(Oklahoma Geological Survey, Richard D. Andrews, Dr. Austin Holland, Statement on Oklahoma Seismicity, April 21, 2015)
Seismicity directly attributed to hydraulic fracturing has been documented in only a handful of cases, none of the earthquakes greater than magnitude 4.0. 
According to the USGS (United States Geological Survey), only 1-2% of induced earthquakes can be linked to hydraulic fracturing operations, the remaining part being caused by wastewater injection. . More specifically, injections of fluids can “lubricate” the rocks of a fault zone, increasing the pore pressure and allowing the stored elastic energy to be released more easily. Even then, many factors need to be in place for injection to induce earthquakes: the injection rate and total volume injected; the presence of faults that are large enough to produce earthquakes; and the presence of pathways for the fluid pressure to travel from the injection point to faults. 
Some safeguards are able to reduce to probability of an induced earthquake. First, injection into active faults should be avoided; second, injection rates should be limited, and finally, injection rates must be reduced or wells must be abandoned if seismicity is triggered. 
Moreover, the number of induced quakes is just a fraction of that caused by other human activities, such as mining and the construction of dams.
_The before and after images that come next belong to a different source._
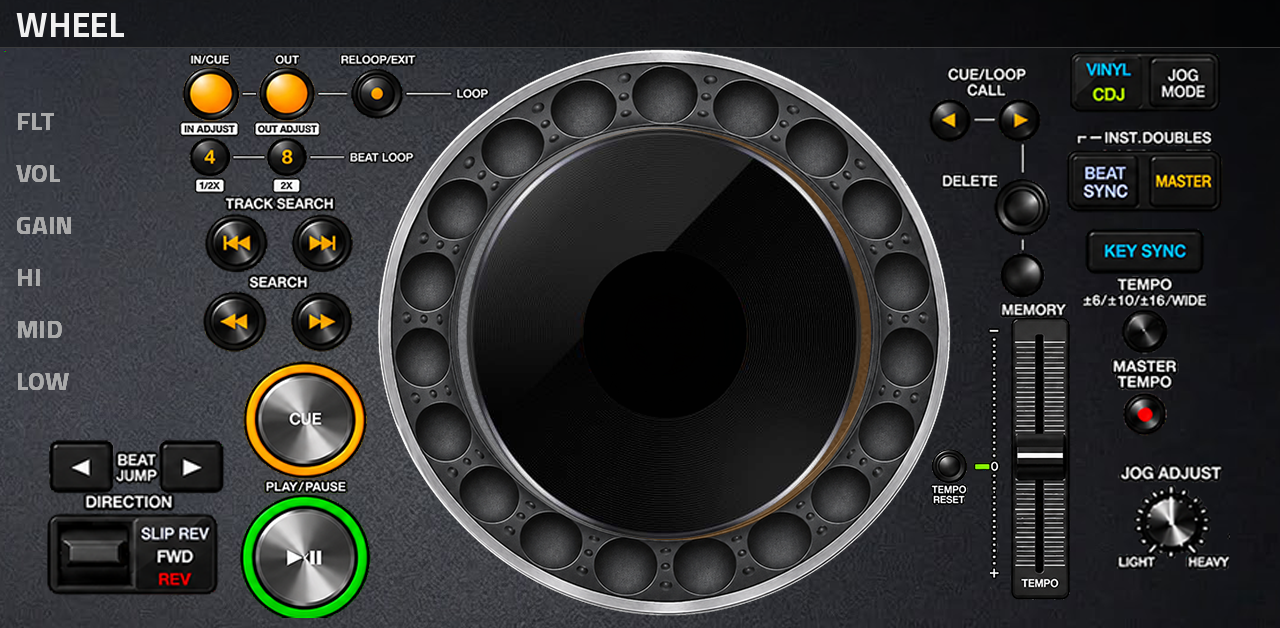
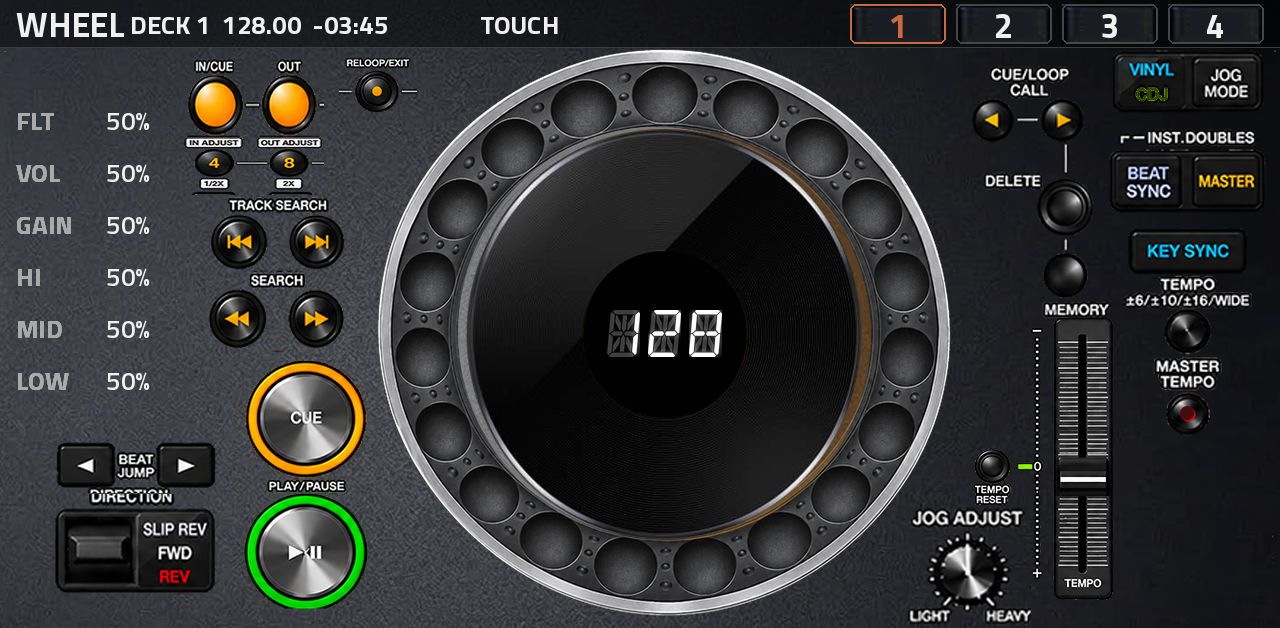
0.1.22 release: README, changelog, user guide, tested.json and screenshots
Claude-Session: https://claude.ai/code/session_01YReGWSNg36vMsNPa3sgUvD

diff --git a/CHANGELOG.md b/CHANGELOG.md
@@ -1,24 +1,24 @@
 # Changelog
 
-## 0.1.22
-- VINYL / CDJ (WHEEL page): the button's tap is now taken by the plugin's own touch layer, which flips the deck's vinyl mode itself (logged as "touch: VINYL/CDJ deck N -> CDJ|VINYL"); the skin only draws the button (lit word = current mode) and no longer relies on MPC's toggle. Test build, not yet tested on a Force.
+## 0.1.22 (release, tested on a Force)
+- VINYL / CDJ (WHEEL page): the button's tap is now taken by the plugin's own touch layer, which flips the deck's vinyl mode itself (logged as "touch: VINYL/CDJ deck N -> CDJ|VINYL"); the skin only draws the button (lit word = current mode) and no longer relies on MPC's toggle. Tested on a Force (MPC OS 3.9.1).
 
-## 0.1.21 (test build, not yet tested on a Force)
+## 0.1.21 (tested on a Force with 0.1.22)
 VINYL and CDJ do two different things again, and the VINYL / CDJ + JOG MODE button switches between them. (1) WHEEL page: the button's touch area was only 38 px wide (half of half the pair); the whole pair (VINYL / CDJ and JOG MODE) is now one button for the vinyl mode, and it shows the mode: VINYL lit and CDJ dimmed when it is on, the other way round when off. (2) WHEEL and WHEELS pages: since 0.1.16 the wheel scratched the track in both modes; now VINYL scratches the playing track (clockwise forward, anticlockwise back) and CDJ adjusts it (a pitch nudge, scaled by JOG ADJUST). A stopped track is moved by the wheel in both modes, as before.
 
-## 0.1.20 (test build, not yet tested on a Force)
+## 0.1.20 (tested on a Force with 0.1.22)
 WHEEL page, right-hand side only (everything else as 0.1.19): the right-hand column is cut from your own picture (`art/ui/controls/wheel_page_user_0.1.11.png`) at full size instead of the controls sheet squeezed into smaller boxes, so VINYL / CDJ + JOG MODE, BEAT SYNC / MASTER, KEY SYNC, TEMPO, MASTER TEMPO and TEMPO RESET are their real size, and the CUE/LOOP CALL / DELETE / MEMORY art and the tempo scale are back. The column is moved 43 px to the right so no space is left at the right edge. The JOG ADJUST knob (dial turning in place) is now left of the pitch slider, under TEMPO RESET, and about 1.6 times its old size on the page.
 
-## 0.1.19 (test build, not yet tested on a Force)
+## 0.1.19 (tested on a Force with 0.1.22)
 Two fixes to 0.1.18 (touch tested: works). (1) Changing between the WHEELS and WHEEL pages left the old page's wheel drawing on screen for a few seconds: the live screen now looks for the page every other frame while one is shown, and when the page has just gone it searches the whole picture straight away instead of waiting for its slow turn. (2) The wheel (and the skin's jog ring) no longer turns with the playing track, as on a CDJ: it turns only when it is scratched (VINYL, finger or phone), when it is adjusted in CDJ mode (by the amount the finger or phone adjusted it), and when it moves a stopped track.
 
-## 0.1.18 (test build, not yet tested on a Force)
+## 0.1.18 (tested on a Force with 0.1.22)
 The WHEEL page's wheel behaviour (tested: perfect) now also drives the two small wheels of the WHEELS page: each ring turns freely with the finger and with its deck's platter (`tools/gen_ring.py` now also makes `Screen/ring_420.png` and `ring_light_420.png`), and a clockwise circle moves that deck's track forward, anticlockwise back, stopped or playing. The live screen and the touch layer now work both pages. The wheels' faces are the skin's own again: the live screen no longer draws a photo label disc, a position arc or any text (deck, BPM, time) over or round the wheels, so the skin's centre and its BPM digits show as before. The ring turn is now integer maths (about 5 to 10 times cheaper): 0.1.17 took about 105 ms a frame on the Force (6 frames a second).
 
-## 0.1.17 (test build, not yet tested on a Force)
+## 0.1.17 (tested on a Force with 0.1.22)
 Fixes 0.1.16, which showed nothing new on the Force: the live screen (`src/overlay.c`) and the engine's touch reader (`src/touch.c`) both assumed the display is not turned, but the Force's panel is portrait (800 x 1280) and MPC draws its screen turned 90 degrees into it, so neither ever found the page or read a touch in the right place (that is also why the waveforms never showed). They now find the turn, the page and the plane the way XYZ-STACK does (rotation-aware marker search, the page turned into the plane, touch mapped back through the turn). Limited to the WHEEL page in this test: the live screen draws only that page, and the touch layer works only that page's wheel (the buttons stay the skin's own). Everything else as in 0.1.16.
 
-## 0.1.16 (test build, not yet tested on a Force)
+## 0.1.16 (tested on a Force with 0.1.22)
 WHEEL page only (the one-deck page): the wheel picture is the endless encoder, drawn by the live screen turned to any angle like XYZ-STACK's wheel (`tools/gen_ring.py` makes `Screen/ring_574.png` and `ring_light_574.png`; the skin's own ring stays under it as the fallback). It turns exactly with the finger around the wheel's centre and with the platter. A clockwise circle moves the track forward, an anticlockwise circle moves it back (one turn is about 1.8 s of track, scaled by JOG ADJUST), stopped or playing, VINYL or CDJ alike (a playing track scratches; a stopped one moves its playhead). The WHEELS page and the other pages are unchanged.
 
 ## 0.1.15 (release)

diff --git a/README.md b/README.md
@@ -1,6 +1,6 @@
 # reMixXXL
 
-**Status: 0.1.15 (release). The last version tested on an Akai Force (MPC OS 3.9.1) by the author and recorded in `tested.json` is 0.1.12: new WHEEL page layout from the author's own art; wheel touch (also on a stopped track), ring spin, BPM digits, QR and the companion page work.** Four DJ decks for the Akai Force / MPC OS, as a native
+**Status: 0.1.22 (release, tested on an Akai Force, MPC OS 3.9.1, by the author; recorded in `tested.json`). The WHEEL pages' jog wheels are endless encoders that turn with the finger (clockwise = track forward) and only move when scratched or adjusted, never while the track plays; the VINYL / CDJ button switches between scratching (VINYL) and pitch nudging (CDJ).** Four DJ decks for the Akai Force / MPC OS, as a native
 plugin (VST2 for MPC's own plugin host, packed by [mpc-vst-plugins](https://github.com/sd88me/mpc-vst-plugins)).
 By L'Cronx.
 
@@ -24,9 +24,9 @@ MPC's plugin screen (1280 x 628 under the MPC header) has these tabs (the OVERVI
 | WHEELS | two CDJ-style decks side by side, built from the user's CDJ photo (`art/platter_nobrand.png`, `art/control_map.json`): the platter, cue, play, the tempo fader, tempo reset, master tempo, tempo range, beat loop 4 / 8, loop in / out, beat jump, slip / rev, track search, search, jog feel, vinyl / jog mode, beat sync / master, key sync. DECK 1-4 buttons per side pick which deck each wheel drives. Q-Link banks WHEELS 1..4 |
 | WHEEL | one CDJ deck, full size (the left wheel's deck), laid out from the author's own transparent art (0.1.11): loop in / out / reloop, beat loop 4 / 8, track search, search, cue, play, beat jump, direction (slip / rev), vinyl / jog mode, beat sync / master, key sync, tempo range, master tempo, the tempo fader and its scale, tempo reset, the JOG ADJUST knob. The deck's filter, volume, gain, high, mid and low show as values on the left. Q-Link banks WHEEL 1..4 |
 
-## Screenshots (0.1.12)
+## Screenshots (0.1.22)
 
-The pages as the skin draws them (1280 x 628). WHEEL is the 0.1.12 layout, from the author's own art; the others are rendered by `./build.sh --skin-only`.
+The pages as the skin draws them (1280 x 628). All pages are rendered from the 0.1.22 skin by `./build.sh --skin-only`; the WHEEL page's right-hand column is the author's own art.
 
 | DECK | BROWSE |
 |---|---|
@@ -58,11 +58,7 @@ the QR code on the WHEEL page. See [docs/COMPANION.md](docs/COMPANION.md).
 (`reMixXXL-<version>-mpc-armv7.zip`, packed by the mpc-vst-plugins wrapper in `third_party/`). `./build.sh --skin-only`
 rebuilds only the skin. Never build x86/desktop versions: only the Force binary is supported.
 
-**What this source reproduces.** `src/` builds the exact `remixxxl.so` of the 0.1.12 release (SHA-256 `00a9bafa62dd...b60c0`; it is
-checked against this source's build). The release's skin differs from what `tools/remix_skin.py` generates in two ways that are
-not in this source yet: 48 extra "jog knob" components in `TUI.json` and the ring film strips in reverse frame order
-(`rx_jog_ring_*.png`). The 0.1.11/0.1.12 WHEEL page is the 0.1.10 skin run through `tools/patch_wheel.py` (the author's transparent picture
-`art/ui/controls/wheel_page_user_0.1.11.png`, the boxes in `tools/wheel_geom.py`); the script reproduces the release's skin file for file. Use the release zip for the tested skin.
[1 lines of base64/hex data omitted]
 
 Text sizes follow the L'Cronx XXL rule: Titillium Web, nothing under 26 px on any page (readouts and list rows 26 px
 Bold, button labels 28 px, page names and deck numbers 34 px, knob names 26-28 px SemiBold).

diff --git a/docs/USER_GUIDE.md b/docs/USER_GUIDE.md
@@ -1,4 +1,4 @@
-# reMixXXL user guide (0.1.0, pre-release)
+# reMixXXL user guide (0.1.22)
 
 reMixXXL is a plugin instrument on a Force / MPC track: four DJ decks, a mixer, two effect units and a track browser,
 all on the plugin's own screen pages. Audio comes out of the track like any plugin's; MIDI into the track reaches the
@@ -24,7 +24,7 @@ The selected deck (DECK 1-4 in the stripe), Mixxx style: the scrolling waveform 
 2 / 4 / 8 / 16 / 32 S), the overview strip under it with the playhead, hot cue marks and the loop.
 
 Row 1: PLAY, CUE (press: cue / return to cue, Mixxx's cue_default), SYNC (one-shot beat sync), SLIP, REV, KEYLOCK,
-QUANT (quantize cues and loops to the beat), VINYL (vinyl mode: the platter top scratches; off: nudges).
+QUANT (quantize cues and loops to the beat), VINYL (vinyl mode: the wheel scratches the playing track; off = CDJ: it nudges the pitch). On the WHEEL page the VINYL / CDJ button switches it: the lit word is the current mode. The wheel never spins on its own while a track plays; it turns when you scratch or adjust it.
 Row 2: hot cues 1-8 (empty: set; set: jump; CLR CUE + a hot cue clears it, from a mapping or a Q-Link).
 Row 3: LOOP IN, LOOP OUT, RELOOP (on / off), LOOP /2, LOOP X2, < JUMP, JUMP > (the beat jump size), EJECT.
 Under the rows: the values the DECK Q-Link bank edits (TEMPO, FILTER, GAIN, HIGH, MID, LOW, LOOP size, JUMP size).
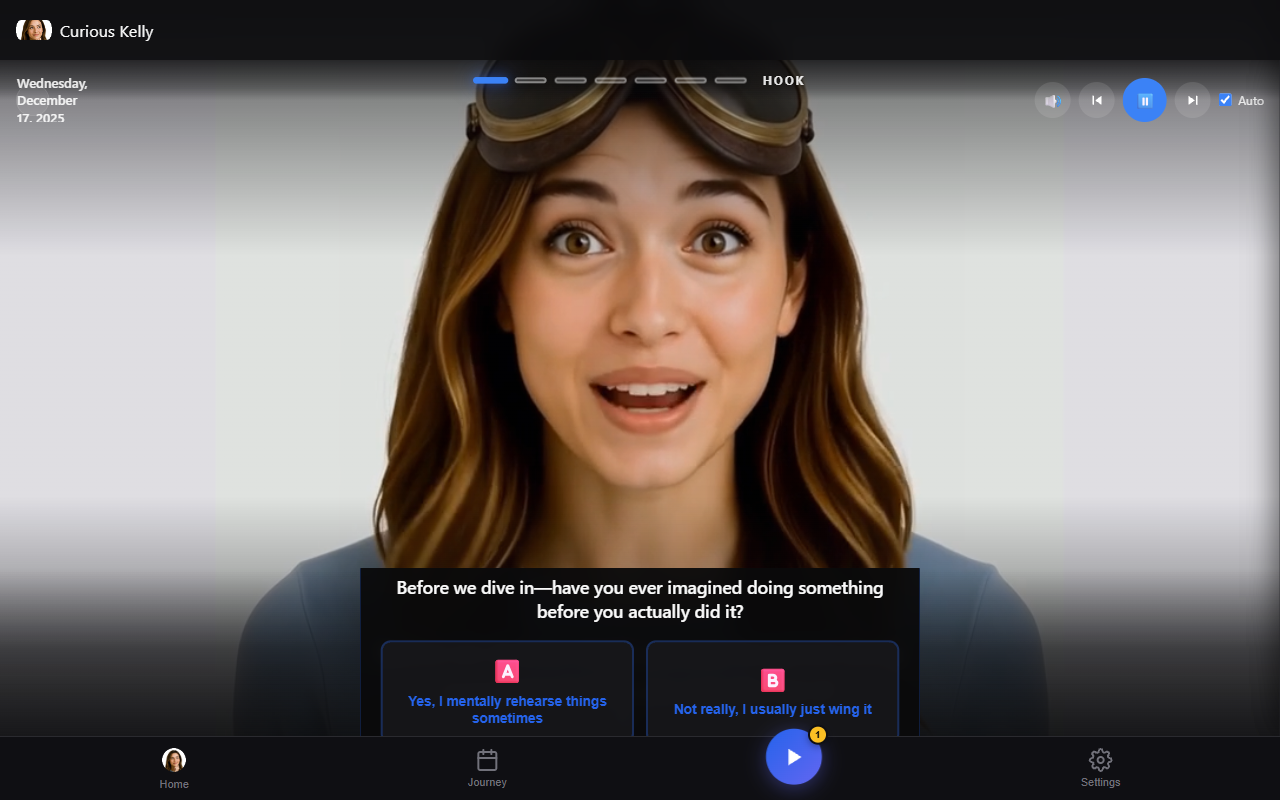
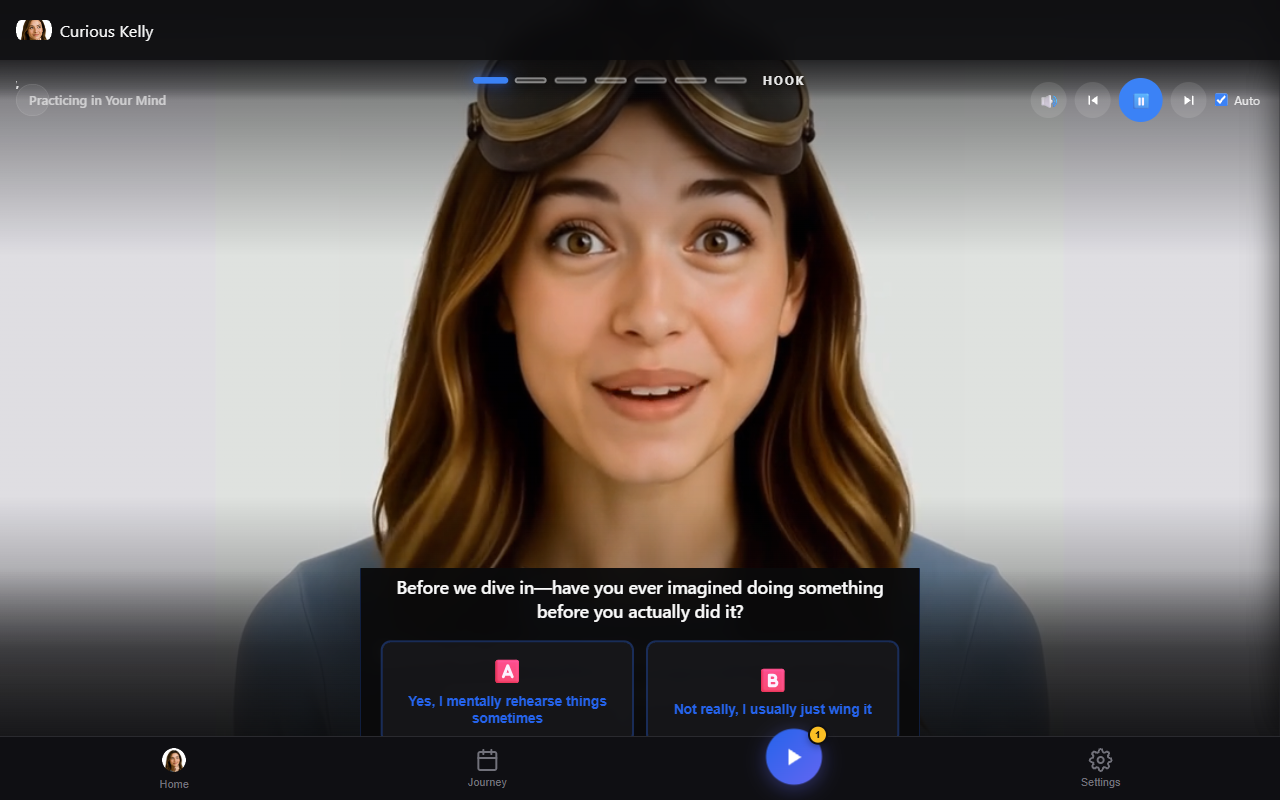
fix: UI polish - playback controls padding, stat-card sizing, day-badge topic

diff --git a/scripts/seed-visual-variants.ts b/scripts/seed-visual-variants.ts
@@ -364,30 +364,36 @@ async function uploadAndRegister(
 
   const publicUrl = urlData.publicUrl;
 
+  // Build insert object - only include columns that exist
+  const insertData: Record<string, any> = {
+    content_hash: contentHash,
+    day_number: dayNumber,
+    phase,
+    topic,
+    visual_type: 'scene',
+    age_group: 'all',
+    style: style,
+    storage_path: storagePath,
+    public_url: publicUrl,
+    format: 'png',
+    prompt_used: prompt.substring(0, 5000),
+    model_used: CONFIG.MODEL,
+    generation_params: { 
+      aspectRatio: CONFIG.ASPECT_RATIO, 
+      style,
+      complexity: styleConfig.complexity,
+      includesText: styleConfig.includesText 
+    },
+    estimated_cost: CONFIG.COST_PER_IMAGE,
+    generated_by: null,
+    generated_by_display_name: 'Curious Kelly Team',
+    generation_source: 'seed',
+    status: 'active'
+  };
+
   const { error: insertError } = await supabase
     .from('visual_commons')
-    .upsert({
-      content_hash: contentHash,
-      day_number: dayNumber,
-      phase,
-      topic,
-      visual_type: 'scene',
-      age_group: 'all',
-      style: style,
-      complexity: styleConfig.complexity,
-      includes_text: styleConfig.includesText,
-      storage_path: storagePath,
-      public_url: publicUrl,
-      format: 'png',
-      prompt_used: prompt.substring(0, 5000),
-      model_used: CONFIG.MODEL,
-      generation_params: { aspectRatio: CONFIG.ASPECT_RATIO, style },
-      estimated_cost: CONFIG.COST_PER_IMAGE,
-      generated_by: null,
-      generated_by_display_name: 'Curious Kelly Team',
-      generation_source: 'seed',
-      status: 'active'
-    }, { onConflict: 'content_hash' });
+    .upsert(insertData, { onConflict: 'content_hash' });
 
   if (insertError) {
     console.error('Insert error:', insertError.message);

diff --git a/scripts/heygen-get-voices.ts b/scripts/heygen-get-voices.ts
@@ -1,0 +1,40 @@
+#!/usr/bin/env npx tsx
+import 'dotenv/config';
+
+async function main() {
+  const res = await fetch('https://api.heygen.com/v2/voices', {
+    headers: { 
+      'X-Api-Key': process.env.HEYGEN_API_KEY!,
+      'Accept': 'application/json'
+    }
+  });
+  
+  const data = await res.json();
+  
+  if (!res.ok) {
+    console.error('Error:', data);
+    return;
+  }
+  
+  const voices = data.data?.voices || [];
+  console.log(`Found ${voices.length} voices\n`);
+  
+  // Find English female voices
+  const englishFemale = voices.filter((v: any) => 
+    v.language?.toLowerCase().includes('english') && 
+    v.gender?.toLowerCase() === 'female'
+  ).slice(0, 10);
+  
+  console.log('English Female Voices (first 10):');
+  englishFemale.forEach((v: any) => {
+    console.log(`  ${v.voice_id} - ${v.name}`);
+  });
+  
+  // Also show first few voices regardless of language
+  console.log('\nAll voices (first 5):');
+  voices.slice(0, 5).forEach((v: any) => {
+    console.log(`  ${v.voice_id} - ${v.name} (${v.language}, ${v.gender})`);
+  });
+}
+
+main().catch(console.error);

diff --git a/public/learn.html b/public/learn.html
@@ -345,6 +345,7 @@
       align-items: center;
       gap: 0.5rem;
       margin-left: auto;
+      padding-right: 4px;
     }
 
     /* Keep existing header-btn style globally; tune sizes only in playback cluster */
@@ -787,9 +788,6 @@
     
     .day-badge .topic {
       color: rgba(255,255,255,0.6);
-      max-width: 300px;
-      overflow: hidden;
-      text-overflow: ellipsis;
       white-space: nowrap;
     }
     
@@ -4022,11 +4020,11 @@
     .stat-card {
       flex: 1;
       background: var(--bg-card);
-      padding: 16px;
+      padding: 12px 8px;
       border-radius: 16px;
       text-align: center;
       overflow: visible;
-      min-width: 70px;
+      min-width: max-content;
     }
     
     .stat-card .value {
@@ -4036,13 +4034,13 @@
     }
     
     .stat-card .label {
-      font-size: 9px;
+      font-size: 8px;
       text-transform: uppercase;
-      letter-spacing: 0.3px;
+      letter-spacing: 0.2px;
       opacity: 0.6;
       margin-top: 4px;
       white-space: nowrap;
-      overflow: visible;
+      min-width: max-content;
     }
     
     .view-toggle {

diff --git a/scripts/heygen-multi-motion-test.ts b/scripts/heygen-multi-motion-test.ts
@@ -55,7 +55,7 @@ async function generateMultiSceneVideo(): Promise<string | null> {
         voice: {
           type: 'text',
           input_text: SCRIPT_PART_1,
-          voice_id: '2aceb41e9a6b4b77a36be5eb72f56a59', // HeyGen English female
+          voice_id: '0015ce4f932b405b9fc3a5e2f5e92c46', // Kelly voice (audio-kelly2.mp3)
           speed: 1.0,
         },
         background: {
@@ -72,7 +72,7 @@ async function generateMultiSceneVideo(): Promise<string | null> {
         voice: {
           type: 'text',
           input_text: SCRIPT_PART_2,
-          voice_id: '2aceb41e9a6b4b77a36be5eb72f56a59',
+          voice_id: '0015ce4f932b405b9fc3a5e2f5e92c46', // Kelly voice
           speed: 1.0,
         },
         background: {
Thus, it is misleading to state that fracking causes earthquakes, although a fracking-related practice such as wastewater injection is linked to seismic activity.
I believe that, although every country has total sovereignty upon its resources and that exploration and extraction methods should be regulated in order to comply with environmental requirements, European countries should employ the fracking technique, or at least conduct comprehensive explorations of their underground. Fossil fuels in the immediate future will remain the main sources of energy of several countries and from this it follows that we need to have abundant and cheap reserves to remain economically competitive.
Fracking may allow this outcome and it should not be banned because of environmentalist protests (most of all, protesting against the mere exploration of shale deposits) based on a priori assumptions. It is quite reasonable that people living near future or active fracking sites may be scared of possible negative consequences upon the environment, or even upon their own homes. However their concerns may be legitimate, they are not grounded on solid evidences: if operated according to laws and with the appropriate cautions, hydraulic fracturing is a safe activity that could help us satisfy our growing demand for energy, at least until renewable sources of energy will be able to replace our traditional, carbon-based fuels.
JACKSON, VENGOSH et al., The Environmental Costs and Benefits of Fracking, Annu. Rev. Environ. Resour. 2014. 9:327–62, DOI: 0.1146/annurev environ-031113-144051, p. 338
The Environmental Costs and Benefits of Fracking, cit. p. 342
The Environmental Costs and Benefits of Fracking, cit. p. 342.
The Environmental Costs and Benefits of Fracking, cit. p. 342.
The Environmental Costs and Benefits of Fracking, cit.pp. 342-343.
The Environmental Costs and Benefits of Fracking, cit. p. 339.
The 2011 5.6 earthquake was later upgraded to magnitude 5.7.
The Environmental Costs and Benefits of Fracking, cit. p.344.
The Environmental Costs and Benefits of Fracking, cit. p. 346.